In the 2000s northern Ghana and northern Burkina Faso experienced extreme flooding as a result of unusually heavy rains attributed to climate change. As a consequence evidence of destruction from flooding was dramatically present during our fieldwork in the area in 2009-10. Nevertheless, we kept encountering a narrative of desertification with little mention of floods and saw that the narrative influenced both local everyday life agendas and global policy agendas. We here discuss how and why water’s absence has remained the dominant environmental narrative, eclipsing the increasingly relevant problem of water’s excess. We suggest that the emerging climate change narrative might prove powerful enough to change the desertification narrative’s dominance.
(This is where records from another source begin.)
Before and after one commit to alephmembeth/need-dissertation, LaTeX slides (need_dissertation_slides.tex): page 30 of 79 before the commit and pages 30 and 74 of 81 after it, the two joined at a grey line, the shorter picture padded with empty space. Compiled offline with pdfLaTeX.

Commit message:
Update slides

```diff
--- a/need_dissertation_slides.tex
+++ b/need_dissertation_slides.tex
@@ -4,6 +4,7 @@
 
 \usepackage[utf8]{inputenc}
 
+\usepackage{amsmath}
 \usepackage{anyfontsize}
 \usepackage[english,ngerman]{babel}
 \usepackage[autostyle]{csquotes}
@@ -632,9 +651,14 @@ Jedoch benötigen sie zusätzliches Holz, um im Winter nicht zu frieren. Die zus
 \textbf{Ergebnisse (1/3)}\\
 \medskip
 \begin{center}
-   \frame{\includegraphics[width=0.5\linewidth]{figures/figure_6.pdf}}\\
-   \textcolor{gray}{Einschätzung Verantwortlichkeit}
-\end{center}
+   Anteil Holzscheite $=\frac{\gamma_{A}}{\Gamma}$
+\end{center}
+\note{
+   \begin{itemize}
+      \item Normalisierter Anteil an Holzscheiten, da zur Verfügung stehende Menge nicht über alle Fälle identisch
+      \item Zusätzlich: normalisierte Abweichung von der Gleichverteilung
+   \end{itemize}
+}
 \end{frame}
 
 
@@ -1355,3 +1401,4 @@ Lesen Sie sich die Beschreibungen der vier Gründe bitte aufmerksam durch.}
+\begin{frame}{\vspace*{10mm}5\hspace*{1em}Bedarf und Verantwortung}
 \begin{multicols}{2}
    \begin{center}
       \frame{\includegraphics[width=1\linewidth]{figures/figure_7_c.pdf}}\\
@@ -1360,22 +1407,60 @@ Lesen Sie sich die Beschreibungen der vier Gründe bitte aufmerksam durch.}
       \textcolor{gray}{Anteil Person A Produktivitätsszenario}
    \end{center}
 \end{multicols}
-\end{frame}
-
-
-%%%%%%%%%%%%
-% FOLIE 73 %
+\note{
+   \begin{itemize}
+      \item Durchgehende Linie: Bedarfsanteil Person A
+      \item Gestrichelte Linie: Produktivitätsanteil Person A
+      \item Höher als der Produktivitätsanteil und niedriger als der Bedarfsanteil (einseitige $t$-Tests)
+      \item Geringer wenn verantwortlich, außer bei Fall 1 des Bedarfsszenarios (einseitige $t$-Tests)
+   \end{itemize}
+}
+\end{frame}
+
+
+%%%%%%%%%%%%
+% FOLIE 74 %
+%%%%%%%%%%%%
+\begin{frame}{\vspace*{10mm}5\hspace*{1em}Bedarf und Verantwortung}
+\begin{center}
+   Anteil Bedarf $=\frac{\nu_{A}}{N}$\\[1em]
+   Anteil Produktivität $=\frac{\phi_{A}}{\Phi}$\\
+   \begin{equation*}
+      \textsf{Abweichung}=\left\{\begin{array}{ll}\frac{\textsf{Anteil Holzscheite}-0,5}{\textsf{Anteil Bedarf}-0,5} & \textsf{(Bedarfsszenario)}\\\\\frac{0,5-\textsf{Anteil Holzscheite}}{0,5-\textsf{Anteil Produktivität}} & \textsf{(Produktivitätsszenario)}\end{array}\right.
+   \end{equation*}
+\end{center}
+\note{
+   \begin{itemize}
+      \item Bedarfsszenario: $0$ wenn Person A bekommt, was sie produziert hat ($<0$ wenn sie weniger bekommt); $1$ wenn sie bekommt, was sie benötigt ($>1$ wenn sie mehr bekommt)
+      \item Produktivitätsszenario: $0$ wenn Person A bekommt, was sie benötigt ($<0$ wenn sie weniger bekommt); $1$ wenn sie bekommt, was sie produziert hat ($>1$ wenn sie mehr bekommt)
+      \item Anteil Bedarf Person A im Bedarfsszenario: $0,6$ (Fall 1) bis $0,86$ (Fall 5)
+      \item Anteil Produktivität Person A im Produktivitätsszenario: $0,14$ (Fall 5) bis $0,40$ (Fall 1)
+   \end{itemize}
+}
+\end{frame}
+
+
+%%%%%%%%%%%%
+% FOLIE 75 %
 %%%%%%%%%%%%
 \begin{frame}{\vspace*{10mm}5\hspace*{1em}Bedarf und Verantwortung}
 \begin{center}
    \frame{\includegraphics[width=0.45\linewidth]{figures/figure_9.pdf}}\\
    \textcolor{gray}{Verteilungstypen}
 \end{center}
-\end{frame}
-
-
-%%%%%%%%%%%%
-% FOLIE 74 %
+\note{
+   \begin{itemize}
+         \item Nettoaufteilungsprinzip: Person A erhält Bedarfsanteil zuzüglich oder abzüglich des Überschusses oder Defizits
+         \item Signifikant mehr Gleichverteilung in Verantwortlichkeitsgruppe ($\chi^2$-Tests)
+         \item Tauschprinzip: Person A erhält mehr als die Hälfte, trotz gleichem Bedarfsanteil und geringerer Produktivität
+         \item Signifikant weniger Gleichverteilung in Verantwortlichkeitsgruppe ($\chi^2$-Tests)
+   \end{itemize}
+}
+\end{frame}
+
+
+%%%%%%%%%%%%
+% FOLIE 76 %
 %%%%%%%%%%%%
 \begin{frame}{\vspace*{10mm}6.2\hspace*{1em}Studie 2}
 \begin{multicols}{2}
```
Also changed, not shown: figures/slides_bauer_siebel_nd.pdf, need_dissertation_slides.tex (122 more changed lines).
|Waterworlds : Anthropology in Fluid Environments
|Kirsten Hastrup, Frida Hastrup
|Udgivet - nov. 2015